Version difference data
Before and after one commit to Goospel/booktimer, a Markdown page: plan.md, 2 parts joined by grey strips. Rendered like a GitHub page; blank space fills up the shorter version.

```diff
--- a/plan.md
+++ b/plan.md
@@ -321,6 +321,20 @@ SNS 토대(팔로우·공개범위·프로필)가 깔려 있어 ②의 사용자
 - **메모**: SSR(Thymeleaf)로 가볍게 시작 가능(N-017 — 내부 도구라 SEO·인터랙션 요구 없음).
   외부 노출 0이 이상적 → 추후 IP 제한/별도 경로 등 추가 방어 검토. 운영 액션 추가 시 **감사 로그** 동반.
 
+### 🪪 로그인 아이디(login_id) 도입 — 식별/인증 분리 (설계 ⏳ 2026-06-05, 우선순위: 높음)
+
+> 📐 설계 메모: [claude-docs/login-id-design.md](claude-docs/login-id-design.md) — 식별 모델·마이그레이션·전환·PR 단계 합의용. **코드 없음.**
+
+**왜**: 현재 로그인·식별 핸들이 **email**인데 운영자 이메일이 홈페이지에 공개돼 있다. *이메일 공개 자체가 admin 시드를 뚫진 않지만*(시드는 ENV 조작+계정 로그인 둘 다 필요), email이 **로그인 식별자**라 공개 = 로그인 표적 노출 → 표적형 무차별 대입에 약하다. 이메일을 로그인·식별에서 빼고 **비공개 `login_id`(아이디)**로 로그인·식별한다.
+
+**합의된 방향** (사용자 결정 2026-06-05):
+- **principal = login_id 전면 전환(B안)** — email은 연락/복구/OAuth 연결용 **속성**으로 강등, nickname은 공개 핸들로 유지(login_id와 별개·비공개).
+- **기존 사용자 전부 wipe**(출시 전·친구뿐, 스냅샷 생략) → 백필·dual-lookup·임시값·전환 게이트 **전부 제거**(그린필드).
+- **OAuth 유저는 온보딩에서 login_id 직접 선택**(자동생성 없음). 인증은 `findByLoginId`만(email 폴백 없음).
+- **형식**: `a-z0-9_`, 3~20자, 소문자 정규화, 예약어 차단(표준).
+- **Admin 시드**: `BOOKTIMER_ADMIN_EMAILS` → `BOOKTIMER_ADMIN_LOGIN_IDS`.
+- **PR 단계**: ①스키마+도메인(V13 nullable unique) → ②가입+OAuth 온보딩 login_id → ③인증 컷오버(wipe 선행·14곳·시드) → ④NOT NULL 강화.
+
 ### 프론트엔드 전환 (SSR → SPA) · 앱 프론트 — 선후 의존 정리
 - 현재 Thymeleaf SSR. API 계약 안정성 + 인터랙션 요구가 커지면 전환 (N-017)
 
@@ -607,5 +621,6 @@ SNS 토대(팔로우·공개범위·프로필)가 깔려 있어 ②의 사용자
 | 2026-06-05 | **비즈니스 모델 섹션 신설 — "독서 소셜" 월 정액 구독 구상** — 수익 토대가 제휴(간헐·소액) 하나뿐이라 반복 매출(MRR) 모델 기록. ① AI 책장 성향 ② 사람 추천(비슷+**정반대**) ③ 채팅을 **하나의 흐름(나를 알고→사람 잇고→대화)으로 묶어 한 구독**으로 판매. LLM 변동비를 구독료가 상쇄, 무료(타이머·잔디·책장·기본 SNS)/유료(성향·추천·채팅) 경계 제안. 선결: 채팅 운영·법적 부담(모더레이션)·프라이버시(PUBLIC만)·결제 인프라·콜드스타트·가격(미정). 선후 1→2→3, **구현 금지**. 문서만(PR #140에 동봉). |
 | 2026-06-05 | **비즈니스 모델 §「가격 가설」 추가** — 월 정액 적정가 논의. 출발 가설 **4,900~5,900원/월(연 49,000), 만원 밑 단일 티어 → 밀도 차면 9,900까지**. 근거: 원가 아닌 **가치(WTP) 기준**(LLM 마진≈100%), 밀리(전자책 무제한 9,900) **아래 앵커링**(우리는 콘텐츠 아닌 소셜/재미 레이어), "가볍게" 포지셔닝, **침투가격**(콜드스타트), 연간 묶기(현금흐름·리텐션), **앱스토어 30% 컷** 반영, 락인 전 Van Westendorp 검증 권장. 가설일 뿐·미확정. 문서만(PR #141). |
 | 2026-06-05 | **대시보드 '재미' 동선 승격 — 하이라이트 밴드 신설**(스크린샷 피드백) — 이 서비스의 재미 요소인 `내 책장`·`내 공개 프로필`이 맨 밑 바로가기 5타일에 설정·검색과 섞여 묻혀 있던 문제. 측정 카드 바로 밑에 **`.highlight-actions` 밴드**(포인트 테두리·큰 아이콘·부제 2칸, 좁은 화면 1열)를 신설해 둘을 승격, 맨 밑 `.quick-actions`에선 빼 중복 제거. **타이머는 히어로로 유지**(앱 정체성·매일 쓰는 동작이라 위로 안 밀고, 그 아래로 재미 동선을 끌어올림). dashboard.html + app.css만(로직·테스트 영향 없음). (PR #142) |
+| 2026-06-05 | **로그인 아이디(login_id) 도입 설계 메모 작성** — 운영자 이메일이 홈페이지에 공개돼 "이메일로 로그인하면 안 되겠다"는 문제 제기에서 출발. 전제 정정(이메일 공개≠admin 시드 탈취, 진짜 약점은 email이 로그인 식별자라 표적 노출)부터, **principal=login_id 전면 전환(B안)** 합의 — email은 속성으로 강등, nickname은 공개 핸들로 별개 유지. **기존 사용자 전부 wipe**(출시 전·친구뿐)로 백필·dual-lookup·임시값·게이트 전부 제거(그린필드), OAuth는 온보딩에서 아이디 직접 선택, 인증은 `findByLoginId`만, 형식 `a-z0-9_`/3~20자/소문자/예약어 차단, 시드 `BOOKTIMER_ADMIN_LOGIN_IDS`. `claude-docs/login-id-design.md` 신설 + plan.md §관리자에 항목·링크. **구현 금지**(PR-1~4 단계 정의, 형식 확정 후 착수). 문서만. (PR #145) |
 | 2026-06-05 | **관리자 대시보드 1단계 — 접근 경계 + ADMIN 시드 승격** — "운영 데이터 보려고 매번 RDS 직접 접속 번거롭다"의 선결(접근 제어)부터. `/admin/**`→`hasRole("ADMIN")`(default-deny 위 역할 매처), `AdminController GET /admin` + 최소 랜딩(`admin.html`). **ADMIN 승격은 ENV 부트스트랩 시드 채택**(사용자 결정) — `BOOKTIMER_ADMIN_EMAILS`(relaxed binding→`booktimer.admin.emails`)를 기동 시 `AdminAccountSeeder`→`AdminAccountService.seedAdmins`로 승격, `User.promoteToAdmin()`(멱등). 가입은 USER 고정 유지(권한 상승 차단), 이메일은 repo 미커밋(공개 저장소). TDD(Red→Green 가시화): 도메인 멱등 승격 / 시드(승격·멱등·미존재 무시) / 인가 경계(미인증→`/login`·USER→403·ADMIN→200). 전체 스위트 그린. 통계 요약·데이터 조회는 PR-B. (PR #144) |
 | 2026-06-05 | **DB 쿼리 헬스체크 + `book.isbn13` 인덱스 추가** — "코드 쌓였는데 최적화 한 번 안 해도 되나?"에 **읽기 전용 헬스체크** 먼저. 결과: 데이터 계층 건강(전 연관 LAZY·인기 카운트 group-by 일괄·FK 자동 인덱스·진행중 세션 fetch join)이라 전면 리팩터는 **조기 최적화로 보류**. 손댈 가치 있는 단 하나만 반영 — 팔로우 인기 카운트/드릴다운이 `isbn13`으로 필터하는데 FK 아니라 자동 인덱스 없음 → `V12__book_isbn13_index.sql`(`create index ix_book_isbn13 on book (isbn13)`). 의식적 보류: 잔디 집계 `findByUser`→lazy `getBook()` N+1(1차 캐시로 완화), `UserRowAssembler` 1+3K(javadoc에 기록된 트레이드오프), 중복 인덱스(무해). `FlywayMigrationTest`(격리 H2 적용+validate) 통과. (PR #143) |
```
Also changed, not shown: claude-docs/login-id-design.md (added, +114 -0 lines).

**Task item:** For each line of the entries that includes "공개범위", show that line.

**Exercise output:**
@@ -321,6 +321,20 @@ SNS 토대(팔로우·공개범위·프로필)가 깔려 있어 ②의 사용자
@@ -607,5 +621,6 @@ SNS 토대(팔로우·공개범위·프로필)가 깔려 있어 ②의 사용자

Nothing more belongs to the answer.